Local planning authorities should:
; plan to meet the housing requirements of the whole community, including those in
need of affordable and special needs housing;
; provide wider housing opportunity and choice and a better mix in the size, type and
location of housing than is currently available, and seek to create mixed communities; ; provide sufficient housing land but give priority to re-using previously-developed land
within urban areas, bringing empty homes back into use and converting existing
buildings, in preference to the development of greenfield sites;
; create more sustainable patterns of development by building in ways which exploit
and deliver accessibility by public transport to jobs, education and health facilities,
shopping, leisure and local services;
; make more efficient use of land by reviewing planning policies and standards; ; place the needs of people before ease of traffic movement in designing the layout of
; seek to reduce car dependence by facilitating more walking and cycling, by improving
linkages by public transport between housing, jobs, local services and local amenity,
and by planning for mixed use; and
; promote good design in new housing developments in order to create attractive, high-
quality living environments in which people will choose to live.
PPG4- Industrial, commercial development and small firms
Industry and commerce have always sought Locational advantage in response to various external factors.
These include: the demands of customers; access to raw materials and suppliers; links with other businesses; the workforce catchment area; and various transport considerations. Business often gives high priority to good access to roads, and sometimes rail, airports and ports.
The Locational demands of businesses are therefore a key input to the preparation of development plans.

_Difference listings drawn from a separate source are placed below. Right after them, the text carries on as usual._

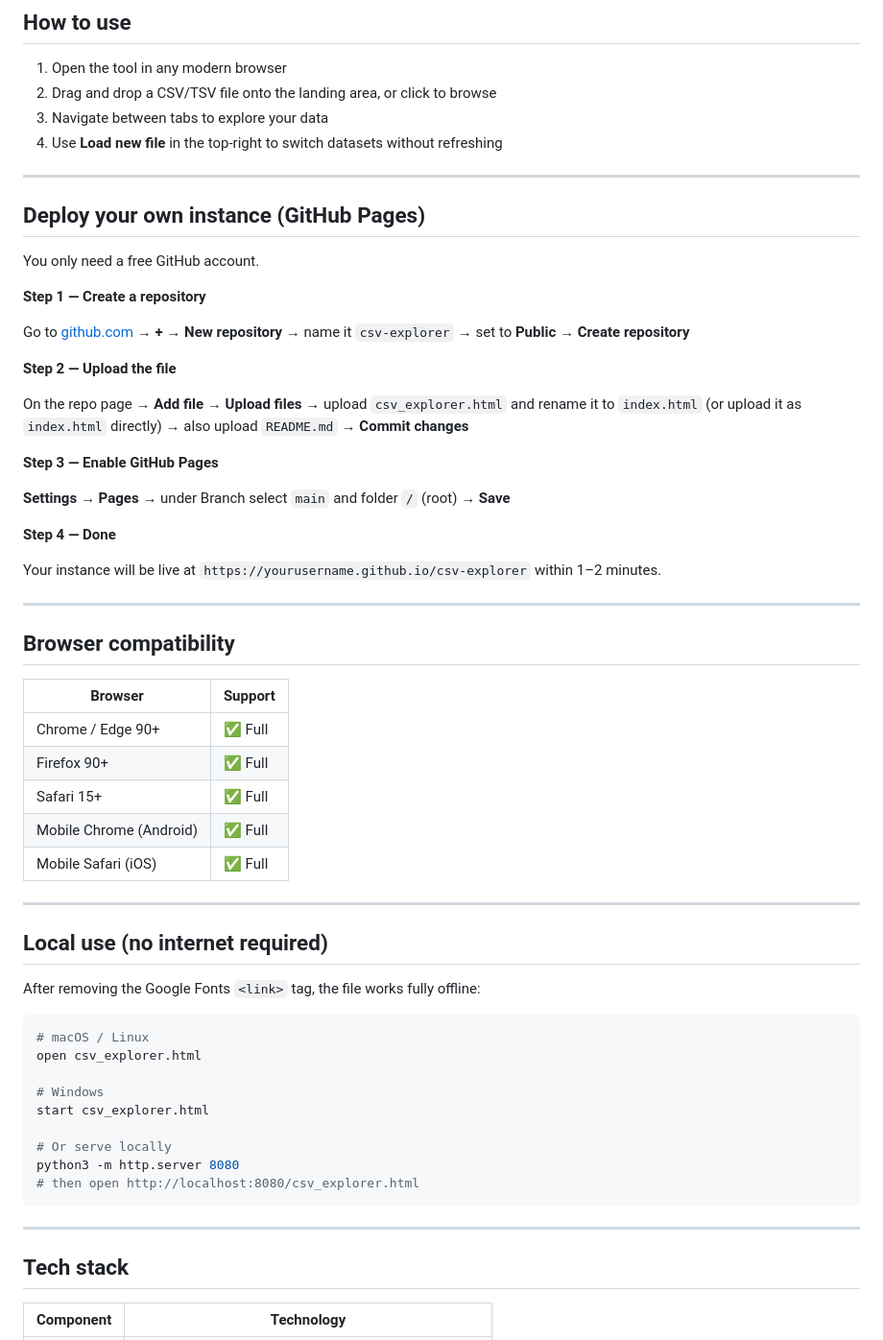
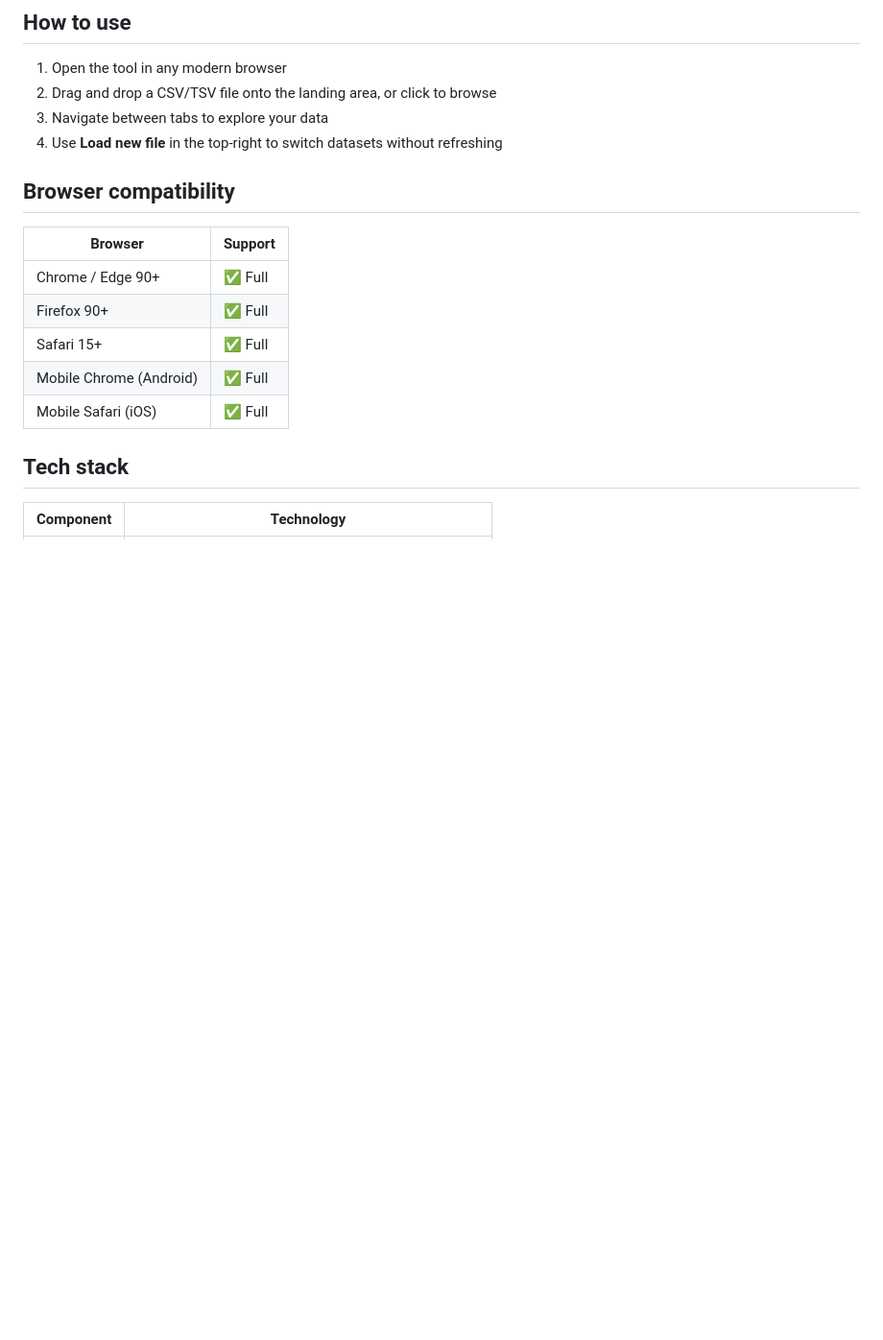
Before and after one commit to chakitarora/csv_explorer, a Markdown page: README.md, the part around the change. Shown at 96% size. GitHub-like rendering; blank space fills up the shorter version.

Commit message:
Update README by removing deployment and local use sections
Removed deployment instructions and local use section from README.

````diff
--- a/README.md
+++ b/README.md
@@ -151,30 +151,6 @@ Everything runs locally using the browser's built-in JavaScript engine and Canva
 3. Navigate between tabs to explore your data
 4. Use **Load new file** in the top-right to switch datasets without refreshing
 
----
-
-## Deploy your own instance (GitHub Pages)
-
-You only need a free GitHub account.
-
-**Step 1 — Create a repository**
-
-Go to [github.com](https://github.com) → **+** → **New repository** → name it `csv-explorer` → set to **Public** → **Create repository**
-
-**Step 2 — Upload the file**
-
-On the repo page → **Add file** → **Upload files** → upload `csv_explorer.html` and rename it to `index.html` (or upload it as `index.html` directly) → also upload `README.md` → **Commit changes**
-
-**Step 3 — Enable GitHub Pages**
-
-**Settings** → **Pages** → under Branch select `main` and folder `/` (root) → **Save**
-
-**Step 4 — Done**
-
-Your instance will be live at `https://yourusername.github.io/csv-explorer` within 1–2 minutes.
-
----
-
 ## Browser compatibility
 
 | Browser | Support |
@@ -185,25 +161,6 @@ Your instance will be live at `https://yourusername.github.io/csv-explorer` with
 | Mobile Chrome (Android) | ✅ Full |
 | Mobile Safari (iOS) | ✅ Full |
 
----
-
-## Local use (no internet required)
-
-After removing the Google Fonts `<link>` tag, the file works fully offline:
-
-```bash
-# macOS / Linux
-open csv_explorer.html
-
-# Windows
-start csv_explorer.html
-
-# Or serve locally
-python3 -m http.server 8080
-# then open http://localhost:8080/csv_explorer.html
-```
-
----
 
 ## Tech stack
 
````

Development plan policies must take account of these needs and at the same time seek to achieve wider objectives in the public interest (see paragraph 11). Development plans offer the opportunity to: